___ Records provided ___

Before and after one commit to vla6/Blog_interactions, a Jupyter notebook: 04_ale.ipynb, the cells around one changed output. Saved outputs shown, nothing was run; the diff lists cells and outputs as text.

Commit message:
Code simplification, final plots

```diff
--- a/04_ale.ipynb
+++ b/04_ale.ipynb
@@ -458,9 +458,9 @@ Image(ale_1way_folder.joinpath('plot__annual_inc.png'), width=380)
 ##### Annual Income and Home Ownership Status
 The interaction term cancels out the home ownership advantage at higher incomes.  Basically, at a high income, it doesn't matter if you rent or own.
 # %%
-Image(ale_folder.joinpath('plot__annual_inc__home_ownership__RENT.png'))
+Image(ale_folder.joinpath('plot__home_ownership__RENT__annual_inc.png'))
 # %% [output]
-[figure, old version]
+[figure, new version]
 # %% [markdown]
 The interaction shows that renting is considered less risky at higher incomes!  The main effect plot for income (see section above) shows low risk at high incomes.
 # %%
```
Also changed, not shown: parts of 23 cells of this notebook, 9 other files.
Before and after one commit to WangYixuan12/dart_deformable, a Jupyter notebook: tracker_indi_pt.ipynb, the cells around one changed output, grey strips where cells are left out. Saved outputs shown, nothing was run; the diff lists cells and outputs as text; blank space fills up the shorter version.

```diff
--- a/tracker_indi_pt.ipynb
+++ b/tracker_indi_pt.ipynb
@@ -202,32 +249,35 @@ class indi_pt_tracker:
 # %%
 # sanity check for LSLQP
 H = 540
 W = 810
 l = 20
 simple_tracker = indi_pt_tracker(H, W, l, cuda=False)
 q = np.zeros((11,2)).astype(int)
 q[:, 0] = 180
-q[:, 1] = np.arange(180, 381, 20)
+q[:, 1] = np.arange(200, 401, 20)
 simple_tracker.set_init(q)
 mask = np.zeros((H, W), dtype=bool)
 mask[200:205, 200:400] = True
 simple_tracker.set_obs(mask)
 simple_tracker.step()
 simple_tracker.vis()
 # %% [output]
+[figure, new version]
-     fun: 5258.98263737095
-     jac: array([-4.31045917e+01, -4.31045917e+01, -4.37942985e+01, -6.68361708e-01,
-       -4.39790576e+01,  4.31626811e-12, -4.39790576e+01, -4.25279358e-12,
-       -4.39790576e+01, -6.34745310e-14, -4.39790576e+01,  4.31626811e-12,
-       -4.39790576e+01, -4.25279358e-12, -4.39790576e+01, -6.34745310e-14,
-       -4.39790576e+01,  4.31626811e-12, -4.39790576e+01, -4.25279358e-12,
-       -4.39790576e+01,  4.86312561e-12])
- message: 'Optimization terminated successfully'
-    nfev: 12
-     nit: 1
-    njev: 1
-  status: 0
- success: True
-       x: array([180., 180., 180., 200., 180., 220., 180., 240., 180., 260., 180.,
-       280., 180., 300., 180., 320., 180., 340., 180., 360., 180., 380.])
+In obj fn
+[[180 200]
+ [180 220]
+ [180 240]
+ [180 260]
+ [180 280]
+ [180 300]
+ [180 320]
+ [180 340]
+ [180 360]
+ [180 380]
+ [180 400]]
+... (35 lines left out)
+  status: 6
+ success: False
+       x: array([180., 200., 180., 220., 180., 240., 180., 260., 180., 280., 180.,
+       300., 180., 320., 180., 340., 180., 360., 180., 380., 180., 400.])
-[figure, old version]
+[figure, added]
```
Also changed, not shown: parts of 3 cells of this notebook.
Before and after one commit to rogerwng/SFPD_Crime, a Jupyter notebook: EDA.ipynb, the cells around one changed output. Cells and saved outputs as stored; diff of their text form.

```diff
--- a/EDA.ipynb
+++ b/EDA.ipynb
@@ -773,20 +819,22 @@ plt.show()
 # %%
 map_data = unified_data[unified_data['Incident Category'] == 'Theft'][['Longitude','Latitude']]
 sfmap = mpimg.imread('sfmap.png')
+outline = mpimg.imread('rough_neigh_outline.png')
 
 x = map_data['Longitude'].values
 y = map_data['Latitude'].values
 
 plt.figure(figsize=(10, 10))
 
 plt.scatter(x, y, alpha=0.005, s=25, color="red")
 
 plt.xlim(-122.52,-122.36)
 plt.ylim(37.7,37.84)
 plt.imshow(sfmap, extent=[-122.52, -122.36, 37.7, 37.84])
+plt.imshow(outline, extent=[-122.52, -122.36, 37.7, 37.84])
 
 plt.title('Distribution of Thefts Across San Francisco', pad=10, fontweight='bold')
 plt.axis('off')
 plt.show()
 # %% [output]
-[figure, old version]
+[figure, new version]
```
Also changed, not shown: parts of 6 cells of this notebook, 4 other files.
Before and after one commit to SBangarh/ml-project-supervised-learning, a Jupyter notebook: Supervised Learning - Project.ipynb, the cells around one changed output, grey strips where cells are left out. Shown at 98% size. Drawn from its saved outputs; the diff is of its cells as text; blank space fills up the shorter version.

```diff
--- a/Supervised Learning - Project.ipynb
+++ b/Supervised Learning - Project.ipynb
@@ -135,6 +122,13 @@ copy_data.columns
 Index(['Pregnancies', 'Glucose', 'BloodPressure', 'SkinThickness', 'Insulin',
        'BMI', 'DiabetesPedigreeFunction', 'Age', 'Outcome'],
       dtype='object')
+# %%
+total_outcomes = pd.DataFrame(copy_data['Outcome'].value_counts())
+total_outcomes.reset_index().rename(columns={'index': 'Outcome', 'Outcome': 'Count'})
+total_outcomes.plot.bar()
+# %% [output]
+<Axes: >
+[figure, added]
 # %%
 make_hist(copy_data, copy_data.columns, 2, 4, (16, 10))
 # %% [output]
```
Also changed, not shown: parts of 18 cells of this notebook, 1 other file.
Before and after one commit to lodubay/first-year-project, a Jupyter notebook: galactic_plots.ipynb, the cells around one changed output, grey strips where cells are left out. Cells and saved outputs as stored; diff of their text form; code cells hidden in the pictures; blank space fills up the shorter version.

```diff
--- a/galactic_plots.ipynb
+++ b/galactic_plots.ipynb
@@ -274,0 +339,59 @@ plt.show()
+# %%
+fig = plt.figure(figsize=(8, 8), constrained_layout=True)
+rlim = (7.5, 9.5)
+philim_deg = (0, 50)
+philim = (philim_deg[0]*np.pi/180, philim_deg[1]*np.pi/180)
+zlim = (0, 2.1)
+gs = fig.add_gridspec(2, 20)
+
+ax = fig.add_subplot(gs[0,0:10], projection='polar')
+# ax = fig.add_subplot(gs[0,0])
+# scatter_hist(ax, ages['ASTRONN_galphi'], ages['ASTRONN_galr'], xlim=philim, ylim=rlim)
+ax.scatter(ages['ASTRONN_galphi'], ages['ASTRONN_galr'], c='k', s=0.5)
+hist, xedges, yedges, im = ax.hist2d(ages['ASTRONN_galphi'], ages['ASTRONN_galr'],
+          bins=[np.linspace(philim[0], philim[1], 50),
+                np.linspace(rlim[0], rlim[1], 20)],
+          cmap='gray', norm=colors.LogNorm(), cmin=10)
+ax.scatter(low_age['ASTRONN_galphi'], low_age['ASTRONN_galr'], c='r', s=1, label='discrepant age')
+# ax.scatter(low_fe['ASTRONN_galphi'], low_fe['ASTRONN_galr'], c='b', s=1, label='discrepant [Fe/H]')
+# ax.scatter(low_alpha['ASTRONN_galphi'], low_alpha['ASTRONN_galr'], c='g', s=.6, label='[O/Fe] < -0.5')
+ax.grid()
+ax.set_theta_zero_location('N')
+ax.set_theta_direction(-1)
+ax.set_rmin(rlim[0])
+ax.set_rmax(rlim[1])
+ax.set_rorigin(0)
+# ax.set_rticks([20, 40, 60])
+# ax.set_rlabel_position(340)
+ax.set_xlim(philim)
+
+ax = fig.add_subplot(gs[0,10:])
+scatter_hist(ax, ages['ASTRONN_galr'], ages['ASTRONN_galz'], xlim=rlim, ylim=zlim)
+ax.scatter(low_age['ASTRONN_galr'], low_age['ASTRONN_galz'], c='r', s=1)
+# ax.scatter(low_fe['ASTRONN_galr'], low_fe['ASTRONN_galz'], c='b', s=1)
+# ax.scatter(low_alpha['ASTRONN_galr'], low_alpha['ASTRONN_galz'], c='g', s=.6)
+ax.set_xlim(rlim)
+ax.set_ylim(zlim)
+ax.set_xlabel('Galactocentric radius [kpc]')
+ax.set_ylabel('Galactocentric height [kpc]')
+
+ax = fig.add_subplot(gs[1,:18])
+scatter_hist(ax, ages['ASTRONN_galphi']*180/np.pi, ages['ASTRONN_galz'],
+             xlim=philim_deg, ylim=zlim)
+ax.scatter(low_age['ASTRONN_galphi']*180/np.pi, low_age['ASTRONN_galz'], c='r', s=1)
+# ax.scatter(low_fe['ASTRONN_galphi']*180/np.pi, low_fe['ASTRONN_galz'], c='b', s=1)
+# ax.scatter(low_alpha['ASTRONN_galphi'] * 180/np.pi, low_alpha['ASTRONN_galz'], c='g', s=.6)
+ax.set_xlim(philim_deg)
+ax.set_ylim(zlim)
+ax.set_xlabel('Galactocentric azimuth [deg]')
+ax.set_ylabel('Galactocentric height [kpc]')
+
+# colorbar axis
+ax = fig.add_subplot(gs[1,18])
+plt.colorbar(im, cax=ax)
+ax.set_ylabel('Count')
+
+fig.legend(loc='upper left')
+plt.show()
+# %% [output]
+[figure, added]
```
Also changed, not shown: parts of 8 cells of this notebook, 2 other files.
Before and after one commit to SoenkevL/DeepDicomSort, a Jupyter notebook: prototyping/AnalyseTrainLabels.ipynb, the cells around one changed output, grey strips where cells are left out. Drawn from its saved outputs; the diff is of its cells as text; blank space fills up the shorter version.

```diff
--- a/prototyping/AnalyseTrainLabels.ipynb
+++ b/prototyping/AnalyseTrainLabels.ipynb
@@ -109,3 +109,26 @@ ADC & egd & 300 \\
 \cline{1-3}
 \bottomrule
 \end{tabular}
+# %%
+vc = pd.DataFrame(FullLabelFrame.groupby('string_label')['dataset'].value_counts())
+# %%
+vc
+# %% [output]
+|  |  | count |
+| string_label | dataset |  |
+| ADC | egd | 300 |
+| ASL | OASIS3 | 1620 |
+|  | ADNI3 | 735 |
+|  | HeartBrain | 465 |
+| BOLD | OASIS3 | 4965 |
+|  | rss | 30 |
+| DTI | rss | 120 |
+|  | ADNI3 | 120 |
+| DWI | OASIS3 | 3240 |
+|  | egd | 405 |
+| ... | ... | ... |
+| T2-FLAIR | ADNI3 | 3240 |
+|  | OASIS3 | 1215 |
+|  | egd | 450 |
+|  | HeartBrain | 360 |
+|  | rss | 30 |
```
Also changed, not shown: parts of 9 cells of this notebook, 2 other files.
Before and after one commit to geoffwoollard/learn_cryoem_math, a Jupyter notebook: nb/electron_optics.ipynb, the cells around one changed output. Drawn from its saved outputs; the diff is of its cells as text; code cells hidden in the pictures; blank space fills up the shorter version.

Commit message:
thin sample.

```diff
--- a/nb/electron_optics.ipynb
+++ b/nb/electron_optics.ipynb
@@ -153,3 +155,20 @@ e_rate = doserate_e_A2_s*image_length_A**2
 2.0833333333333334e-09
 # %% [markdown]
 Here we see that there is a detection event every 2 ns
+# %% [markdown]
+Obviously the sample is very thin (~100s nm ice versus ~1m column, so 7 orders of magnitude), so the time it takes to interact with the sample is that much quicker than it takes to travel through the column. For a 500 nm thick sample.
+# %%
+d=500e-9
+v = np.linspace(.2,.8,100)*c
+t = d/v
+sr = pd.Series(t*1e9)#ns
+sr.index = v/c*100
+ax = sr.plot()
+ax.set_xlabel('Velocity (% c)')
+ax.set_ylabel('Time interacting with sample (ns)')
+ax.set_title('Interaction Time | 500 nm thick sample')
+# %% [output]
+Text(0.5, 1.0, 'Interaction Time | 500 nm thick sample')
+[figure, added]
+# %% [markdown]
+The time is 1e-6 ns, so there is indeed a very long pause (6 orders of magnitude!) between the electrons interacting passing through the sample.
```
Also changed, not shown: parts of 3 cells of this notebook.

___

> **Activity**:
Look for the string "ages" in the data above and return every line that has it.

> **Response for this exercise**:
+# scatter_hist(ax, ages['ASTRONN_galphi'], ages['ASTRONN_galr'], xlim=philim, ylim=rlim)
+ax.scatter(ages['ASTRONN_galphi'], ages['ASTRONN_galr'], c='k', s=0.5)
+hist, xedges, yedges, im = ax.hist2d(ages['ASTRONN_galphi'], ages['ASTRONN_galr'],
+scatter_hist(ax, ages['ASTRONN_galr'], ages['ASTRONN_galz'], xlim=rlim, ylim=zlim)
+scatter_hist(ax, ages['ASTRONN_galphi']*180/np.pi, ages['ASTRONN_galz'],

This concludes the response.